┌──

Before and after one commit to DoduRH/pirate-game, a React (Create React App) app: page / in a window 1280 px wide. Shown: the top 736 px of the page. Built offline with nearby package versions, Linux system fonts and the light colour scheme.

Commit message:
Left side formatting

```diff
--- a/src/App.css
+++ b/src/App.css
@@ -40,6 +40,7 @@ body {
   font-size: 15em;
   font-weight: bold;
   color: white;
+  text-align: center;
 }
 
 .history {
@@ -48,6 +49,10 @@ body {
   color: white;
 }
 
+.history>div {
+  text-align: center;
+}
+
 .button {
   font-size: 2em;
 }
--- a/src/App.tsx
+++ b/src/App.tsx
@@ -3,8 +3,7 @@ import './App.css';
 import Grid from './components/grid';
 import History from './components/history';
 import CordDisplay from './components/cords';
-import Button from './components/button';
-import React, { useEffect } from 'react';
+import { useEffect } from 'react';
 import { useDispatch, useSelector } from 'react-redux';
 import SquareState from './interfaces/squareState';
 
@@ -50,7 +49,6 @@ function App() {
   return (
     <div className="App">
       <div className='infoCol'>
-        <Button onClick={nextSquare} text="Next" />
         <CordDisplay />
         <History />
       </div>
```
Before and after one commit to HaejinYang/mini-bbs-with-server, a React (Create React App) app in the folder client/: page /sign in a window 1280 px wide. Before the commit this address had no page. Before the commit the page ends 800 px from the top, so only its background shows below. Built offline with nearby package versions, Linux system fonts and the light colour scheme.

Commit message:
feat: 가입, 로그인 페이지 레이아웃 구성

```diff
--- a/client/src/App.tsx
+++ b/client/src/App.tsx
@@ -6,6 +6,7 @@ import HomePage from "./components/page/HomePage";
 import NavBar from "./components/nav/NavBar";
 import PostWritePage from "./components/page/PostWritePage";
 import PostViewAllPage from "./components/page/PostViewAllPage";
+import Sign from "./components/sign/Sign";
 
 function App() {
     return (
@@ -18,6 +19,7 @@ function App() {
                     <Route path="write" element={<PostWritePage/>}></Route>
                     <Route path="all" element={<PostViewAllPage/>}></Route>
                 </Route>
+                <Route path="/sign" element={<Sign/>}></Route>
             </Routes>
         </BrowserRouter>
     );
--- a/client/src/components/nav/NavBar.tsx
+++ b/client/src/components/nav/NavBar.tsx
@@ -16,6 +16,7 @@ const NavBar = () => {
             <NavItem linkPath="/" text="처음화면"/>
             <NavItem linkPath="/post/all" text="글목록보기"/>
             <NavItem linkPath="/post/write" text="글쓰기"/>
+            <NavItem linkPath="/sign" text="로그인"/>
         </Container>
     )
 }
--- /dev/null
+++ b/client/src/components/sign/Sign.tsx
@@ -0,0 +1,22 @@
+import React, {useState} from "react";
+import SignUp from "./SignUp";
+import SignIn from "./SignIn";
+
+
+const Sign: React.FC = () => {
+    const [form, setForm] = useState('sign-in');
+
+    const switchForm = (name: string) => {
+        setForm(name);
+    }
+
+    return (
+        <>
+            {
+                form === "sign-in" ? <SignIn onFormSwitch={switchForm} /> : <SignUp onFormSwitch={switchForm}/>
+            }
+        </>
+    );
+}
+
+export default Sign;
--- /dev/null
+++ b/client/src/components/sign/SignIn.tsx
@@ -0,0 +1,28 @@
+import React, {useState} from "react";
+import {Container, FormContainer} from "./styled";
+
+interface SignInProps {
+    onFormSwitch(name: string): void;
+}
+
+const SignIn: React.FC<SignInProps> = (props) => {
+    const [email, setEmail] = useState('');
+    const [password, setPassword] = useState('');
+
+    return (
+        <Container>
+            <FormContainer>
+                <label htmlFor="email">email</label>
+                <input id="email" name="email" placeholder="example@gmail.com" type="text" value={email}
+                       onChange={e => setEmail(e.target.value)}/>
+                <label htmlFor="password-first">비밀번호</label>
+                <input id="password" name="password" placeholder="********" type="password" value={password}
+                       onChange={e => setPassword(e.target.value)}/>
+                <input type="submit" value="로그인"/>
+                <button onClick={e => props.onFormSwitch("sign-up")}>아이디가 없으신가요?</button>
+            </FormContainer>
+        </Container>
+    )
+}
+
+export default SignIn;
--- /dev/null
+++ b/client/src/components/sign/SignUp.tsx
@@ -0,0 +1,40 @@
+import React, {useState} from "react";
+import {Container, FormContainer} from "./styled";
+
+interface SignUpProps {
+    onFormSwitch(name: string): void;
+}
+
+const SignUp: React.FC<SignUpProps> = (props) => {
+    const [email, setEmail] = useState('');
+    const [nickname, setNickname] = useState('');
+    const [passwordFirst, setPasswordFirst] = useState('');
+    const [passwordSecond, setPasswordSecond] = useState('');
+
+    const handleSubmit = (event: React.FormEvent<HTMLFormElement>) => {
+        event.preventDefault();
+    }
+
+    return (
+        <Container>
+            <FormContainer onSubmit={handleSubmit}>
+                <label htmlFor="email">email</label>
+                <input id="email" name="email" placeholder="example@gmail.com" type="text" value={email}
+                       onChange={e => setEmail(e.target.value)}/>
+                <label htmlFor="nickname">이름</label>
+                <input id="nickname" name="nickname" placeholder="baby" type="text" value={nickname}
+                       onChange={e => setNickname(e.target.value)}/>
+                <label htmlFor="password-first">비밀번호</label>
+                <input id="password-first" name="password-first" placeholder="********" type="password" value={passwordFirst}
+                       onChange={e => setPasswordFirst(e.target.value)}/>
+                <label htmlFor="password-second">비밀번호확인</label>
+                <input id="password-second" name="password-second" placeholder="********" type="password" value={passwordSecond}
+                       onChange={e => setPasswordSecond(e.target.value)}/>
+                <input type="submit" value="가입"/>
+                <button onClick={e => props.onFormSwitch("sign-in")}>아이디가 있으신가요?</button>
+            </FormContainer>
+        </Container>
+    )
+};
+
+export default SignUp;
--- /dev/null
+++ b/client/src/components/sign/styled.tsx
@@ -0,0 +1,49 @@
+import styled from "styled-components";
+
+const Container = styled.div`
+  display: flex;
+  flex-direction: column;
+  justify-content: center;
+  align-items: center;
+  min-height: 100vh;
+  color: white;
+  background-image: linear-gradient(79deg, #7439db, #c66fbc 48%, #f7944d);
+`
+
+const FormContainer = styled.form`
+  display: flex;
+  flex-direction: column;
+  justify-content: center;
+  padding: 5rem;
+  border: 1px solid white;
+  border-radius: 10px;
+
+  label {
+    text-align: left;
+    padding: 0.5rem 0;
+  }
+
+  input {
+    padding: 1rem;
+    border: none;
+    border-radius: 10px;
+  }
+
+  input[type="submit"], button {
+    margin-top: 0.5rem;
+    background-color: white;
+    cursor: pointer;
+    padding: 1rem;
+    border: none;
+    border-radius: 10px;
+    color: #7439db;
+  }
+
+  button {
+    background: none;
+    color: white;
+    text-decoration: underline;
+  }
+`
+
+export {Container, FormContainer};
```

└──

* _Instructions to follow_
Write out the entire listing exactly.

* _Output_
Before and after one commit to DoduRH/pirate-game, a React (Create React App) app: page / in a window 1280 px wide. Shown: the top 736 px of the page. Built offline with nearby package versions, Linux system fonts and the light colour scheme.

Commit message:
Left side formatting

```diff
--- a/src/App.css
+++ b/src/App.css
@@ -40,6 +40,7 @@ body {
   font-size: 15em;
   font-weight: bold;
   color: white;
+  text-align: center;
 }
 
 .history {
@@ -48,6 +49,10 @@ body {
   color: white;
 }
 
+.history>div {
+  text-align: center;
+}
+
 .button {
   font-size: 2em;
 }
--- a/src/App.tsx
+++ b/src/App.tsx
@@ -3,8 +3,7 @@ import './App.css';
 import Grid from './components/grid';
 import History from './components/history';
 import CordDisplay from './components/cords';
-import Button from './components/button';
-import React, { useEffect } from 'react';
+import { useEffect } from 'react';
 import { useDispatch, useSelector } from 'react-redux';
 import SquareState from './interfaces/squareState';
 
@@ -50,7 +49,6 @@ function App() {
   return (
     <div className="App">
       <div className='infoCol'>
-        <Button onClick={nextSquare} text="Next" />
         <CordDisplay />
         <History />
       </div>
```
Before and after one commit to HaejinYang/mini-bbs-with-server, a React (Create React App) app in the folder client/: page /sign in a window 1280 px wide. Before the commit this address had no page. Before the commit the page ends 800 px from the top, so only its background shows below. Built offline with nearby package versions, Linux system fonts and the light colour scheme.

Commit message:
feat: 가입, 로그인 페이지 레이아웃 구성

```diff
--- a/client/src/App.tsx
+++ b/client/src/App.tsx
@@ -6,6 +6,7 @@ import HomePage from "./components/page/HomePage";
 import NavBar from "./components/nav/NavBar";
 import PostWritePage from "./components/page/PostWritePage";
 import PostViewAllPage from "./components/page/PostViewAllPage";
+import Sign from "./components/sign/Sign";
 
 function App() {
     return (
@@ -18,6 +19,7 @@ function App() {
                     <Route path="write" element={<PostWritePage/>}></Route>
                     <Route path="all" element={<PostViewAllPage/>}></Route>
                 </Route>
+                <Route path="/sign" element={<Sign/>}></Route>
             </Routes>
         </BrowserRouter>
     );
--- a/client/src/components/nav/NavBar.tsx
+++ b/client/src/components/nav/NavBar.tsx
@@ -16,6 +16,7 @@ const NavBar = () => {
             <NavItem linkPath="/" text="처음화면"/>
             <NavItem linkPath="/post/all" text="글목록보기"/>
             <NavItem linkPath="/post/write" text="글쓰기"/>
+            <NavItem linkPath="/sign" text="로그인"/>
         </Container>
     )
 }
--- /dev/null
+++ b/client/src/components/sign/Sign.tsx
@@ -0,0 +1,22 @@
+import React, {useState} from "react";
+import SignUp from "./SignUp";
+import SignIn from "./SignIn";
+
+
+const Sign: React.FC = () => {
+    const [form, setForm] = useState('sign-in');
+
+    const switchForm = (name: string) => {
+        setForm(name);
+    }
+
+    return (
+        <>
+            {
+                form === "sign-in" ? <SignIn onFormSwitch={switchForm} /> : <SignUp onFormSwitch={switchForm}/>
+            }
+        </>
+    );
+}
+
+export default Sign;
--- /dev/null
+++ b/client/src/components/sign/SignIn.tsx
@@ -0,0 +1,28 @@
+import React, {useState} from "react";
+import {Container, FormContainer} from "./styled";
+
+interface SignInProps {
+    onFormSwitch(name: string): void;
+}
+
+const SignIn: React.FC<SignInProps> = (props) => {
+    const [email, setEmail] = useState('');
+    const [password, setPassword] = useState('');
+
+    return (
+        <Container>
+            <FormContainer>
+                <label htmlFor="email">email</label>
+                <input id="email" name="email" placeholder="example@gmail.com" type="text" value={email}
+                       onChange={e => setEmail(e.target.value)}/>
+                <label htmlFor="password-first">비밀번호</label>
+                <input id="password" name="password" placeholder="********" type="password" value={password}
+                       onChange={e => setPassword(e.target.value)}/>
+                <input type="submit" value="로그인"/>
+                <button onClick={e => props.onFormSwitch("sign-up")}>아이디가 없으신가요?</button>
+            </FormContainer>
+        </Container>
+    )
+}
+
+export default SignIn;
--- /dev/null
+++ b/client/src/components/sign/SignUp.tsx
@@ -0,0 +1,40 @@
+import React, {useState} from "react";
+import {Container, FormContainer} from "./styled";
+
+interface SignUpProps {
+    onFormSwitch(name: string): void;
+}
+
+const SignUp: React.FC<SignUpProps> = (props) => {
+    const [email, setEmail] = useState('');
+    const [nickname, setNickname] = useState('');
+    const [passwordFirst, setPasswordFirst] = useState('');
+    const [passwordSecond, setPasswordSecond] = useState('');
+
+    const handleSubmit = (event: React.FormEvent<HTMLFormElement>) => {
+        event.preventDefault();
+    }
+
+    return (
+        <Container>
+            <FormContainer onSubmit={handleSubmit}>
+                <label htmlFor="email">email</label>
+                <input id="email" name="email" placeholder="example@gmail.com" type="text" value={email}
+                       onChange={e => setEmail(e.target.value)}/>
+                <label htmlFor="nickname">이름</label>
+                <input id="nickname" name="nickname" placeholder="baby" type="text" value={nickname}
+                       onChange={e => setNickname(e.target.value)}/>
+                <label htmlFor="password-first">비밀번호</label>
+                <input id="password-first" name="password-first" placeholder="********" type="password" value={passwordFirst}
+                       onChange={e => setPasswordFirst(e.target.value)}/>
+                <label htmlFor="password-second">비밀번호확인</label>
+                <input id="password-second" name="password-second" placeholder="********" type="password" value={passwordSecond}
+                       onChange={e => setPasswordSecond(e.target.value)}/>
+                <input type="submit" value="가입"/>
+                <button onClick={e => props.onFormSwitch("sign-in")}>아이디가 있으신가요?</button>
+            </FormContainer>
+        </Container>
+    )
+};
+
+export default SignUp;
--- /dev/null
+++ b/client/src/components/sign/styled.tsx
@@ -0,0 +1,49 @@
+import styled from "styled-components";
+
+const Container = styled.div`
+  display: flex;
+  flex-direction: column;
+  justify-content: center;
+  align-items: center;
+  min-height: 100vh;
+  color: white;
+  background-image: linear-gradient(79deg, #7439db, #c66fbc 48%, #f7944d);
+`
+
+const FormContainer = styled.form`
+  display: flex;
+  flex-direction: column;
+  justify-content: center;
+  padding: 5rem;
+  border: 1px solid white;
+  border-radius: 10px;
+
+  label {
+    text-align: left;
+    padding: 0.5rem 0;
+  }
+
+  input {
+    padding: 1rem;
+    border: none;
+    border-radius: 10px;
+  }
+
+  input[type="submit"], button {
+    margin-top: 0.5rem;
+    background-color: white;
+    cursor: pointer;
+    padding: 1rem;
+    border: none;
+    border-radius: 10px;
+    color: #7439db;
+  }
+
+  button {
+    background: none;
+    color: white;
+    text-decoration: underline;
+  }
+`
+
+export {Container, FormContainer};
```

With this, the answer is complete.